HBO, the American television network, aired the docudrama “Toxic Hot Seat” on November 25, 2013. This docudrama recycles misinformation that has been seen in news coverage over the last few years. In response to the film, the Bromine Science and Environment Forum (BSEF) would like to share the following information:

Fire safety // MISSING LINK is an important issue across the world. The International Association of Fire and Fire Rescue Services estimates that every year 76,000 to 165,000 people die in a fire around the world[1]. The docudrama “Toxic Hot Seat” ignores that the data shows fire is a real threat to family safety.
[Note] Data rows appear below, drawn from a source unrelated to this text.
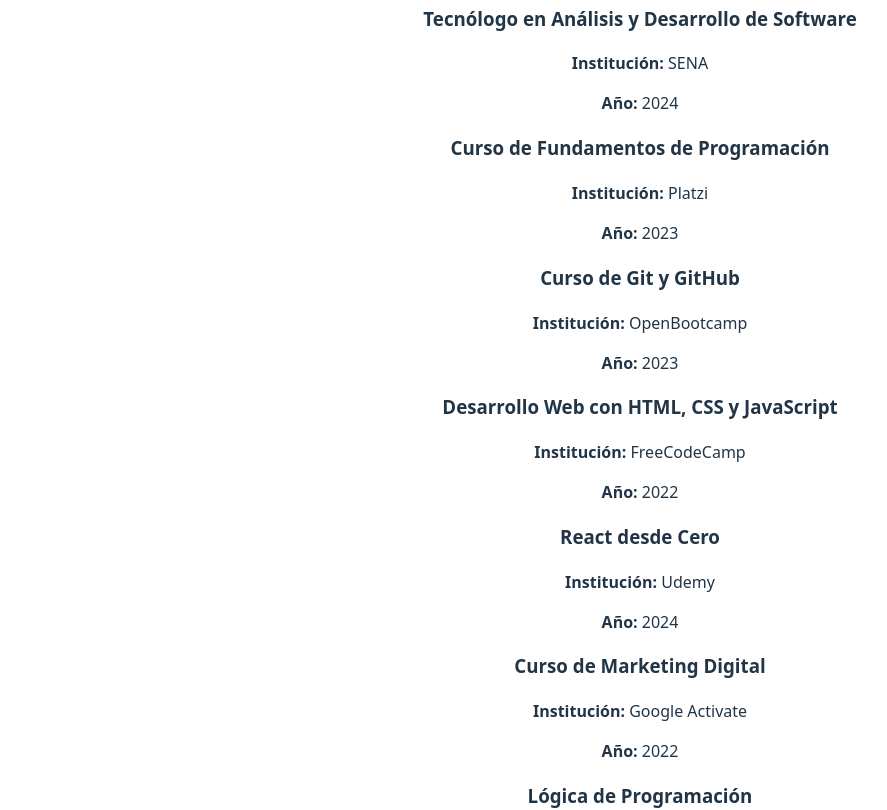
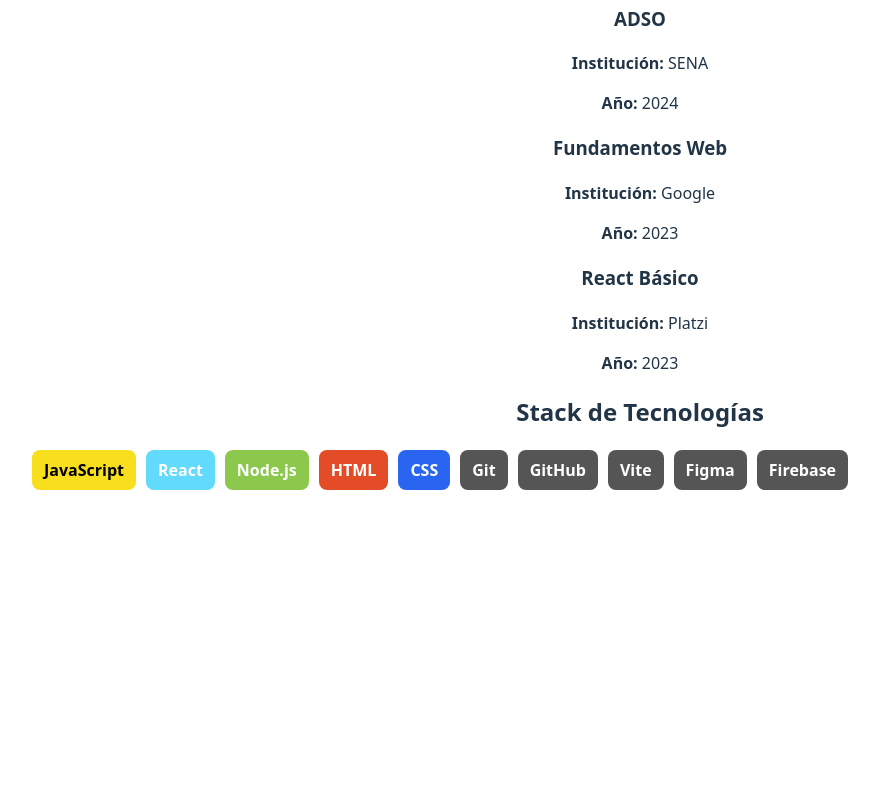
Before and after one commit to MAICOL-ESNEIDER-SAS/cv-react-maicol-posada, a React (Vite) app: page / in a window 1280 px wide. Shown: the part 2320-3130 px from the top of the page, without its empty margins (0-887 px from the left). After the commit the page ends 2842 px from the top, so only its background shows below. Built offline with nearby package versions, Linux system fonts and the light colour scheme.

Commit message:
feat: componente Educación con props y desestructuración

```diff
--- a/src/components/Educacion.jsx
+++ b/src/components/Educacion.jsx
@@ -1,53 +1,15 @@
-function Educacion() {
-  const estudios = [
-    {
-      institucion: "SENA",
-      curso: "Tecnólogo en Análisis y Desarrollo de Software",
-      año: "2024"
-    },
-    {
-      institucion: "Platzi",
-      curso: "Curso de Fundamentos de Programación",
-      año: "2023"
-    },
-    {
-      institucion: "OpenBootcamp",
-      curso: "Curso de Git y GitHub",
-      año: "2023"
-    },
-    {
-      institucion: "FreeCodeCamp",
-      curso: "Desarrollo Web con HTML, CSS y JavaScript",
-      año: "2022"
-    },
-    {
-      institucion: "Udemy",
-      curso: "React desde Cero",
-      año: "2024"
-    },
-    {
-      institucion: "Google Activate",
-      curso: "Curso de Marketing Digital",
-      año: "2022"
-    },
-    {
-      institucion: "LinkedIn Learning",
-      curso: "Lógica de Programación",
-      año: "2021"
-    }
-  ];
-
+function Educacion({ lista }) {
   return (
     <section>
       <h2>Formación Académica</h2>
 
-      {estudios.map((est, index) => (
+      {lista.map((est, index) => (
         <div key={index}>
           <h3>{est.curso}</h3>
           <p><strong>Institución:</strong> {est.institucion}</p>
           <p><strong>Año:</strong> {est.año}</p>
         </div>
-        ))}
+      ))}
     </section>
   );
 }
```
It dismisses the research that shows flame retardants can help slow the spread of fire and save lives[2],[3] and creates dangerous misperceptions about the safe use of flame retardants.

Unfortunately, this film presents an often-repeated, overly simplistic, and misinformed view of the very diverse range of substances used as flame retardants. These are families of many different chemical substances with a variety of properties, for each of which it is important to look at the scientific assessment before making general statements; contrary to what is being done is this documentary.

This docudrama also paints an incomplete and distorted picture of current regulation in the US. The fact is that more than a dozen federal laws govern the safe manufacture and use of flame retardants. All new flame retardants must be rigorously evaluated by the Environmental Protection Agency before manufacture. This is also the case in other parts of the world where strict chemical management regulations, such as REACH in Europe, have been put in place to examine substances currently used as flame retardants as well as those coming through the research and development pipeline on their way to commercialisation.

The members of BSEF are committed to making information about their fire-prevention technologies available to the public, enhancing cooperation with regulators and working with other manufacturers and retailers to support the safe manufacture and use of everyday products. As an example, through its voluntary programme, VECAP[4], the industry has made extensive efforts to control flame retardants emissions into the environment, both at production site and downstream users’ level.

We encourage the public to visit to learn more and make an informed judgement about fire safety.

[2] Blais Matthew, “The Utility of CA TB 117, Does the Regulation Add Value?”, Southwest Research Institute, 2012

[3] University of Surrey for the UK Department of Trade and Industry (DTI): “Report onEffectiveness of furniture and furnishing (fire) (safety) regulations 1988”, 2000